As far as I can tell, there has never before been a feature film profiling Harriet Tubman. Given her remarkable accomplishments and historic standing as an iconic American hero, we should all agree that it’s high time. Harriet plays as a passion project for writer-director Kasi Lemmons (Eve’s Bayou, 1997) and her co-writer Gregory Allen Howard (Remember the Titans, 2000). Cinematically speaking, it’s a fairly formulaic biopic; however, from a historical perspective, Harriet is a story that was due to be told.
Cynthia Erivo (Widows, Bad Times at the El Royale) stars as Araminta Ross, known as Minty. She was born into slavery, and the film picks up in 1849 Maryland when she is being sold ‘down south’ by her heartless owner Gideon Brodess (an understated Joe Alwyn, The Favourite). Rather than be separated from her family, Minty runs (she does a lot of running) until cornered, and then leaps from a bridge into rushing water. It’s only after her treacherous 100-mile walk to Pennsylvania that she becomes a free woman and changes her name to Harriet Tubman – in honor of her mother and husband.
She receives help along the way. Reverend Samuel Green (Vondie Curtis Hall) plays a recurring role in her escape and later rescues. Once in Pennsylvania, she meets abolitionist William Still (Leslie Odom Jr., Murder on the Orient Express, 2017), who runs the Pennsylvania Anti-Slavery Society and introduces her to fellow abolitionist Marie Buchanon (Janelle Monae). Ms. Buchanan is a free black woman, as elegant in her manner as she is dedicated to the cause…and she’s worthy of her own story.
Harriet decides she must go back and rescue her family. She is told the trip is foolish and too risky – which doesn’t stop her from making 13 trips and saving 70 slaves. We learn of her work with the Underground Railroad – not a train, but rather a secretive organization committed to helping slaves escape to freedom. After the Fugitive Slave Act of 1850, Harriet’s work becomes even more difficult, as she must guide the slaves all the way to Canada. Omar J. Dorsey plays Bigger Long, an expert slave hunter – yes, that’s an actual occupation – hired by Harriet’s owner to capture her. When Harriet converts Walter the scout (Henry Hunter Hall), the colorful character becomes a valuable ally and strong believer.
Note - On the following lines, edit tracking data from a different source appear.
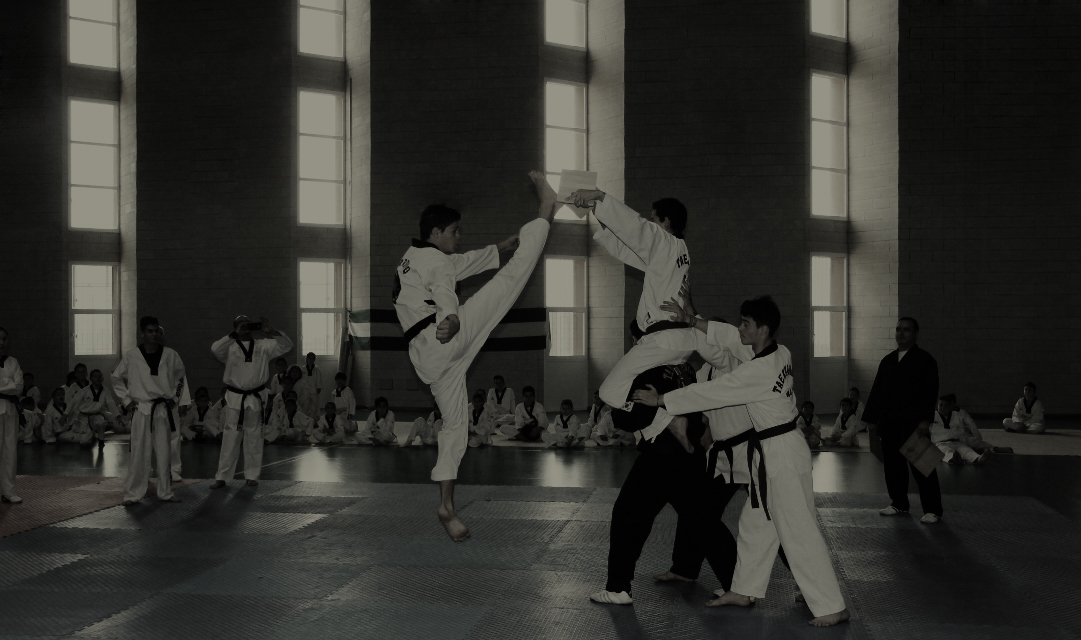
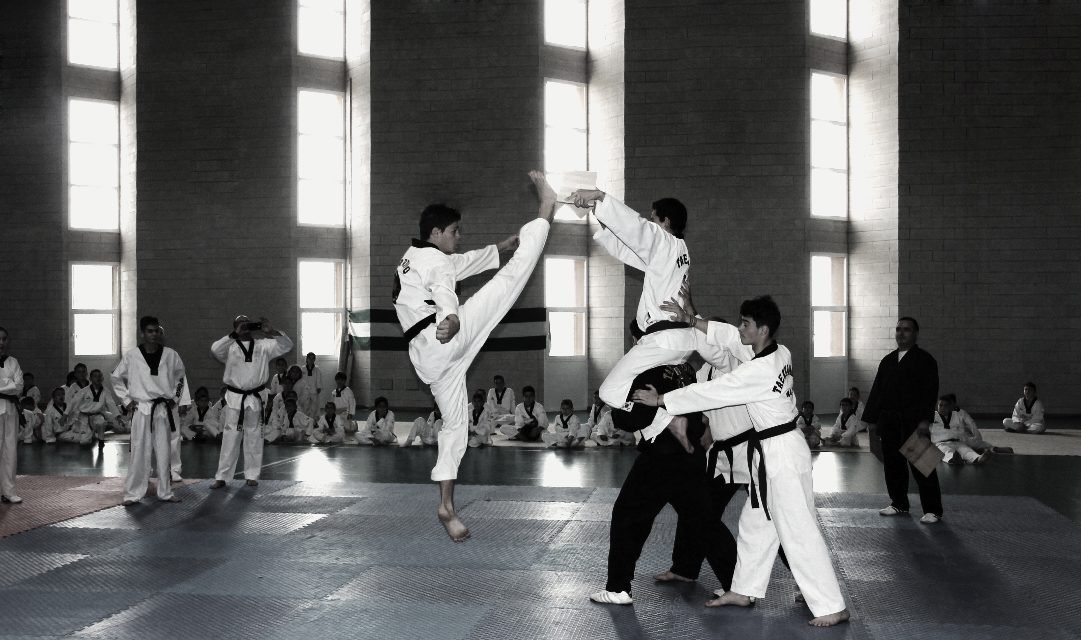
Dodano przykładowe grafiki public domain, zmiany kosmetyczne

diff --git a/css/training.css b/css/training.css
@@ -15,11 +15,11 @@ body
 .martheader
 {
     padding: 2px;
-    background: rgba(0, 0, 0, 0.493);
+    background: rgba(0, 0, 0, 0.678);
     width: 60%;
     height: 40px;
     line-height: 40px;
-    margin: 10px auto 0 auto;
+    margin: 15vh auto 0 auto;
     color: white;
     font-size: 1.3em;
     font-weight: 700;
@@ -38,6 +38,11 @@ body
 #taekw
 {
     background: url(../img/marts/min/taekw.jpg) no-repeat center;
+}
+
+#muayt
+{
+    background: url(../img/marts/min/muayt.jpg) no-repeat center;
 }
 
 /* Small devices (portrait tablets, landscape phones, 640px and up) */
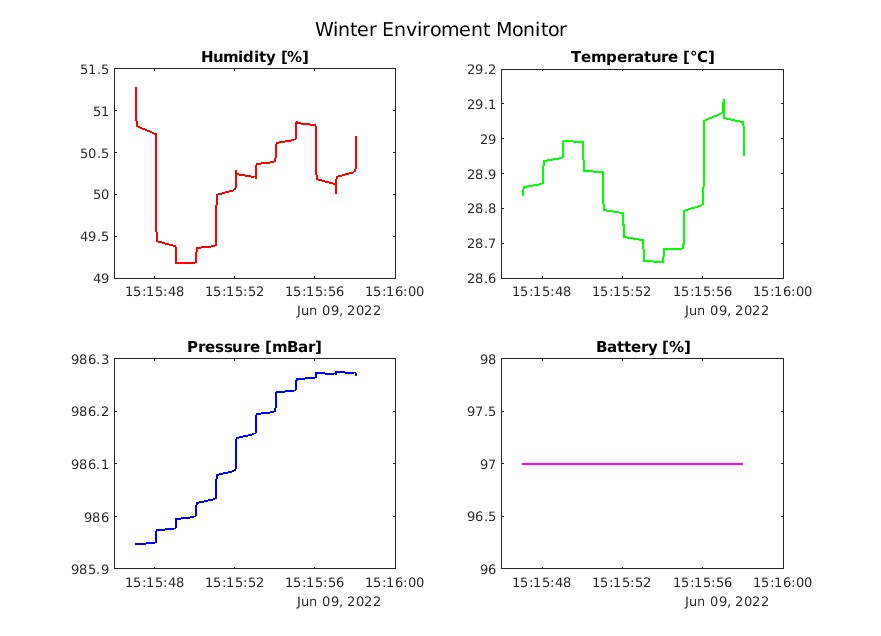
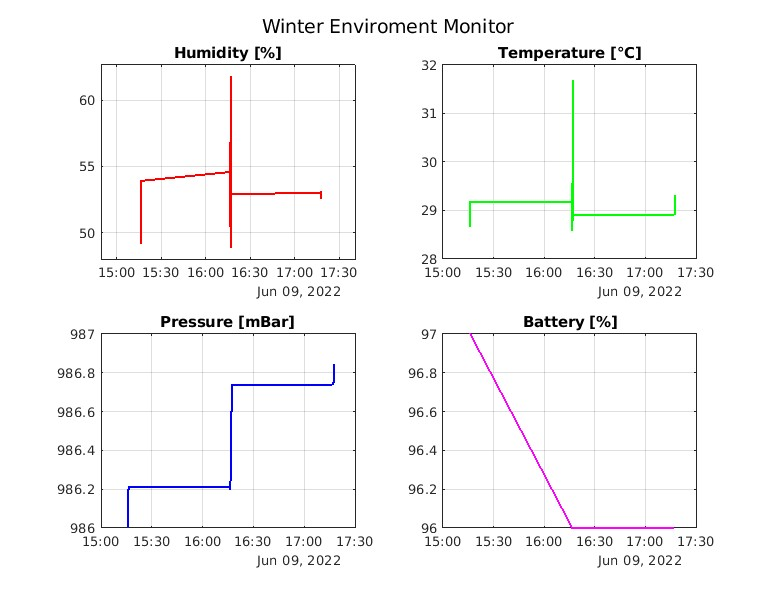
Update

diff --git a/matlab_plots.m b/matlab_plots.m
@@ -4,12 +4,14 @@ clear; clc;
 
 DATA = readtable("data_readings.txt", "VariableNamingRule", "preserve");
 
+DATA = DATA(1:end, :);
+
 dataora = datetime(DATA.Var1, DATA.Var2, DATA.Var3, DATA.Var4, DATA.Var4, DATA.Var5, DATA.Var6);
 
 humidty = smoothdata(DATA.Var7/100);
 temperature = smoothdata(DATA.Var8/100);
 pressure = smoothdata(DATA.Var9/1000);
-battery = smoothdata(DATA.Var10);
+battery = DATA.Var10;
 
 f = figure(Visible="on");
 
@@ -17,20 +19,25 @@ f = figure(Visible="on");
 subplot(2, 2, 1);
 plot(dataora, humidty, 'LineWidth',1.5, 'Color', 'red');
 title('Humidity [%]');
+axis('padded')
+grid("on")
 
 % temperature [°C]
 subplot(2, 2, 2);
 plot(dataora, temperature, 'LineWidth',1.5, 'Color', 'green');
 title('Temperature [°C]');
+grid("on")
 
 % pressure [mBar]
 subplot(2, 2, 3);
 plot(dataora, pressure, 'LineWidth',1.5, 'Color', 'blue');
 title('Pressure [mBar]');
+grid("on")
 
 % battery [%]
 subplot(2, 2, 4);
 plot(dataora, battery, 'LineWidth',1.5, 'Color', 'magenta');
 title('Battery [%]');
+grid("on")
 
 sgtitle('Winter Enviroment Monitor');
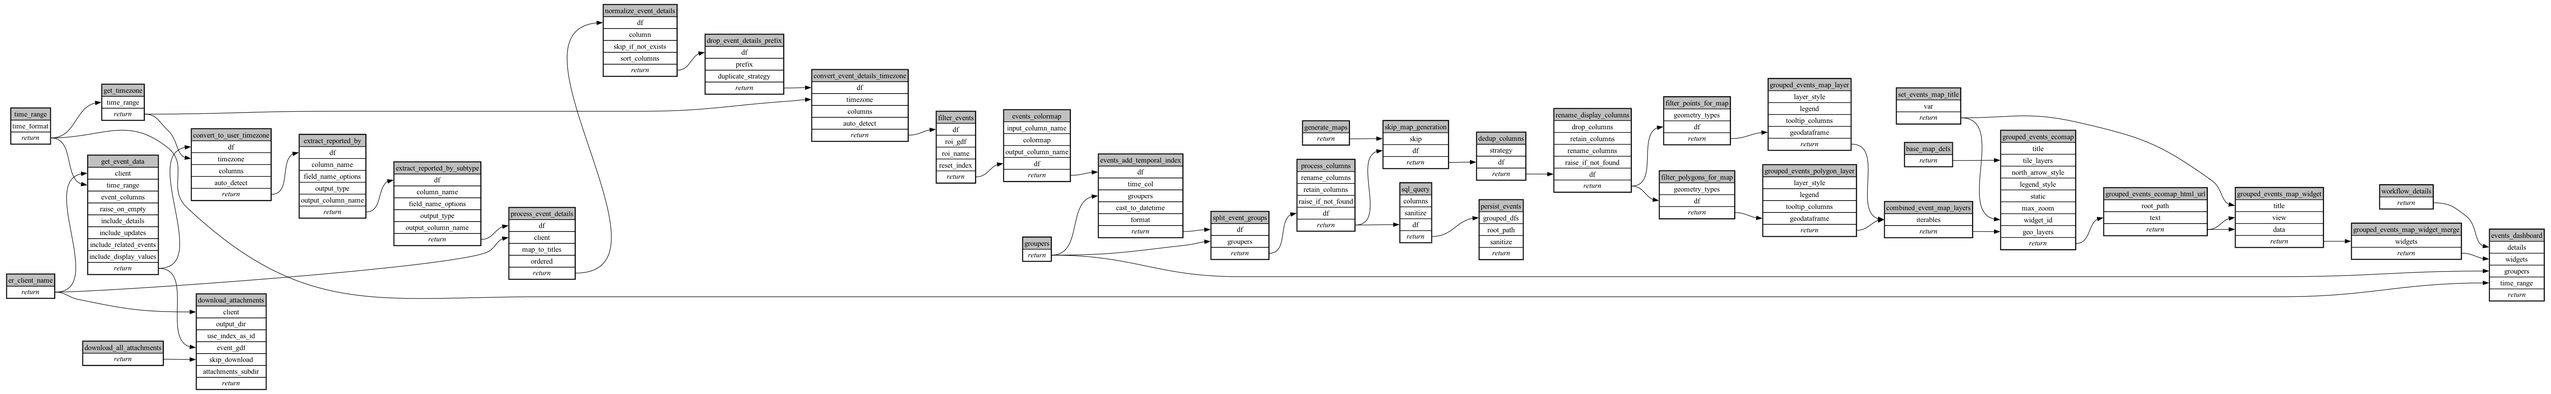
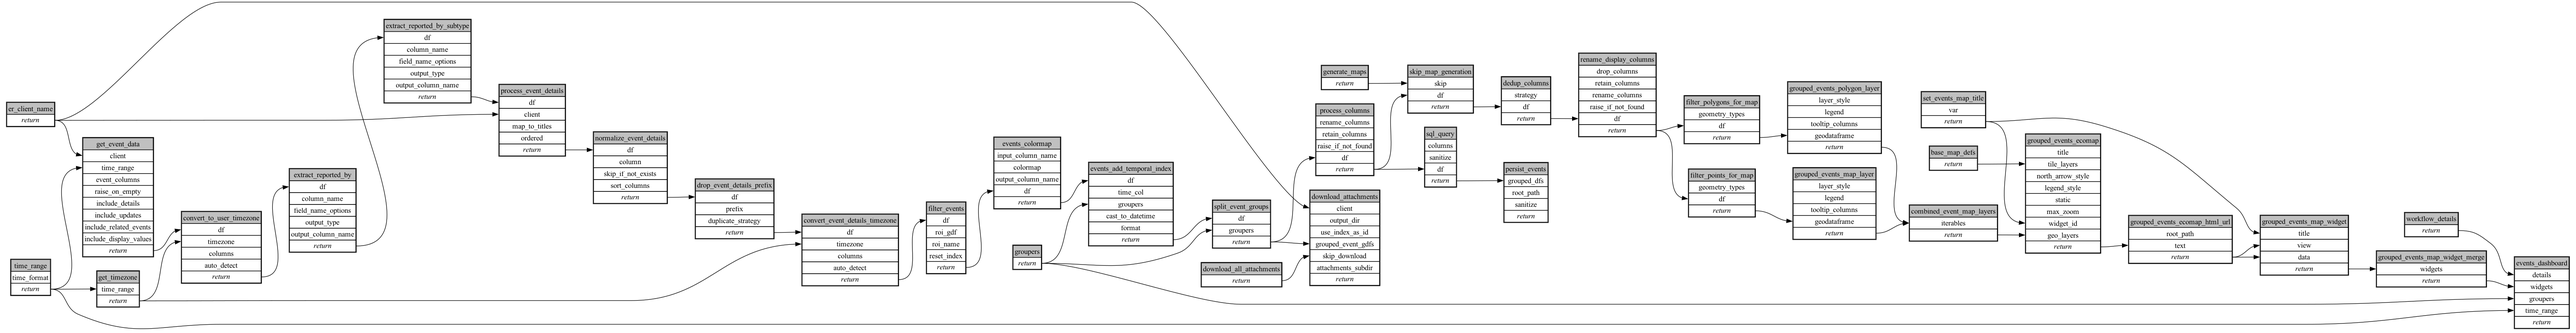
fix: wire grouped attachment download to split_event_groups (merge #44)
Rebase onto main (#44) introduced download_grouped_event_attachments and
groupbykey_passthrough_skip; rewire the attachment node to feed
grouped_event_gdfs from split_event_groups (keeping the positive
download toggle). Recompile (--variant=gcp).

Changed region(s): [[0.1874, 0.0, 0.9995, 0.9881], [0.0, 0.2162, 0.3124, 1.0], [0.1249, 0.0309, 0.2499, 0.3088]]

diff --git a/ecoscope-workflows-download-events-workflow/ecoscope_workflows_download_events_workflow/dags/run_sequential_mock_io.py b/ecoscope-workflows-download-events-workflow/ecoscope_workflows_download_events_workflow/dags/run_sequential_mock_io.py
@@ -86,6 +86,9 @@ from ecoscope.platform.tasks.skip import all_geometry_are_none as all_geometry_a
 from ecoscope.platform.tasks.transformation import (
     filter_by_geometry_type as filter_by_geometry_type,
 )
+from ecoscope_workflows_ext_custom.tasks.groupby import (
+    groupbykey_passthrough_skip as groupbykey_passthrough_skip,
+)
 from ecoscope_workflows_ext_custom.tasks.skip import maybe_skip_df as maybe_skip_df
 from ecoscope_workflows_ext_custom.tasks.transformation import (
     drop_duplicate_columns as drop_duplicate_columns,
@@ -556,7 +559,7 @@ def main(params: dict[str, Any], validate_params_schema: bool = True):
             client=er_client_name,
             output_dir=os.environ["ECOSCOPE_WORKFLOWS_RESULTS"],
             use_index_as_id=False,
-            event_gdf=get_event_data,
+            grouped_event_gdfs=split_event_groups,
             skip_download=download_all_attachments,
             attachments_subdir="attachments",
             **(params.get("download_attachments") or {}),

diff --git a/ecoscope-workflows-download-events-workflow/ecoscope_workflows_download_events_workflow/dags/run_sequential.py b/ecoscope-workflows-download-events-workflow/ecoscope_workflows_download_events_workflow/dags/run_sequential.py
@@ -539,7 +539,7 @@ def main(params: dict[str, Any], validate_params_schema: bool = True):
             client=er_client_name,
             output_dir=os.environ["ECOSCOPE_WORKFLOWS_RESULTS"],
             use_index_as_id=False,
-            event_gdf=get_event_data,
+            grouped_event_gdfs=split_event_groups,
             skip_download=download_all_attachments,
             attachments_subdir="attachments",
             **(params.get("download_attachments") or {}),

diff --git a/ecoscope-workflows-download-events-workflow/tests/conftest.py b/ecoscope-workflows-download-events-workflow/tests/conftest.py
@@ -44,7 +44,7 @@ RESULTS_ENV_VAR = "ECOSCOPE_WORKFLOWS_RESULTS"
 IO_TASKS_IMPORTABLE_REFERENCES = [
     "ecoscope.platform.tasks.io.get_events",
     "ecoscope_workflows_ext_custom.tasks.io.process_events_details",
-    "ecoscope_workflows_ext_custom.tasks.io.download_event_attachments",
+    "ecoscope_workflows_ext_custom.tasks.io.download_grouped_event_attachments",
 ]
 
 yaml = ruamel.yaml.YAML(typ="safe")

diff --git a/ecoscope-workflows-download-events-workflow/README.md b/ecoscope-workflows-download-events-workflow/README.md
@@ -5,8 +5,8 @@
 
 ```yaml
 # fingerprint:
-artifacts_sha256_basic: ef1bffafbddec702577e5eb2917173991060a20db8b018f8829cf7bb887b6091
-artifacts_sha256_strict: c44a9edfeb1c2bbe84eb9a60c7ffb596e7929ea45d4b791b9a8b30b89a554625
+artifacts_sha256_basic: b7866c47529b21ac7cc5483b33fbb572035ee766d720433b1e57b13a7ffc3c5a
+artifacts_sha256_strict: ec9102355413e6b5687788fe916f669706879b4e91237e56195fe6b96ced7952
 installed_requirements:
 - channel: https://repo.prefix.dev/ecoscope-workflows/
   name: ecoscope-platform
@@ -18,7 +18,7 @@ installed_requirements:
   name: pydeck
   version: {version: ==0.9.2}
 params_sha256: 27b83fb2c0dd72bf97a9e5334a4045605f1f59abbbf8bd19be30e7dbc6ccbb50
-spec_sha256: eb8fad95b25fdd5be3cff12444bed955a7877fb0b60e7db2668800d7eb9f1afa
+spec_sha256: 1f2fa36806257c986445447d73a18eae9f324d06af9708ccdb5562d8d2317ed8
 
 ```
As a young girl, Minty/Harriet had her skull cracked by a slave owner whilst standing in the wrong place at the wrong time. After that, she experienced episodes, “spells” that she claimed were visions from God. The film captures quite a few of these and treats Harriet as someone “touched.” Was this the prophecy or was Harriet an extraordinarily resourceful and tenacious woman? The message of God is present throughout, and it’s difficult to not view this as unintentionally taking a chip out of what Harriet accomplished.
Slave owners were baffled by the rescues conducted by this mythic figure they named “Moses.” Of course, they assumed it was a man, and once Harriet’s identity was exposed, her former owner was held accountable by other slave owners. It’s at that point where Gideon Brodess’ mother Eliza makes one of the most cold-hearted, racist speeches we’ve seen on film. Eliza is played by Jennifer Nettles, the singer for C&W band Sugarland. In 1858, Harriet crosses paths with abolitionists John Brown and Frederick Douglas and delivers an impassioned speech of her own in the presence of Senator William Seward (one of Booth’s targets in the Lincoln assassination). Harriet assisted Brown with recruitment for his raid on Harpers Ferry. In 1863, Harriet led the Combahee River Raid, which resulted in 750 slaves being set free.
The film might be a bit slick, but the acting is top-notch, and Harriet’s story is remarkable. Director Lemmons forgoes the brutality of 12 Years a Slave, and tries to cover Harriet’s time as a slave, her first escape off the bridge, and her continued work freeing other slaves. Harriet went on to become a Civil War spy for the Union, and later a respected elder who worked for women’s voting rights and to make latter life a bit easier for former slaves. It’s possible a movie was not the best format to tell Harriet’s story…a story that continued to develop until her death in 1913 at age 91 (or thereabouts). But it’s important to have her story documented in some way other than the textbooks kids likely won’t read. A film that tackles such a towering historical figure deserves a little slack.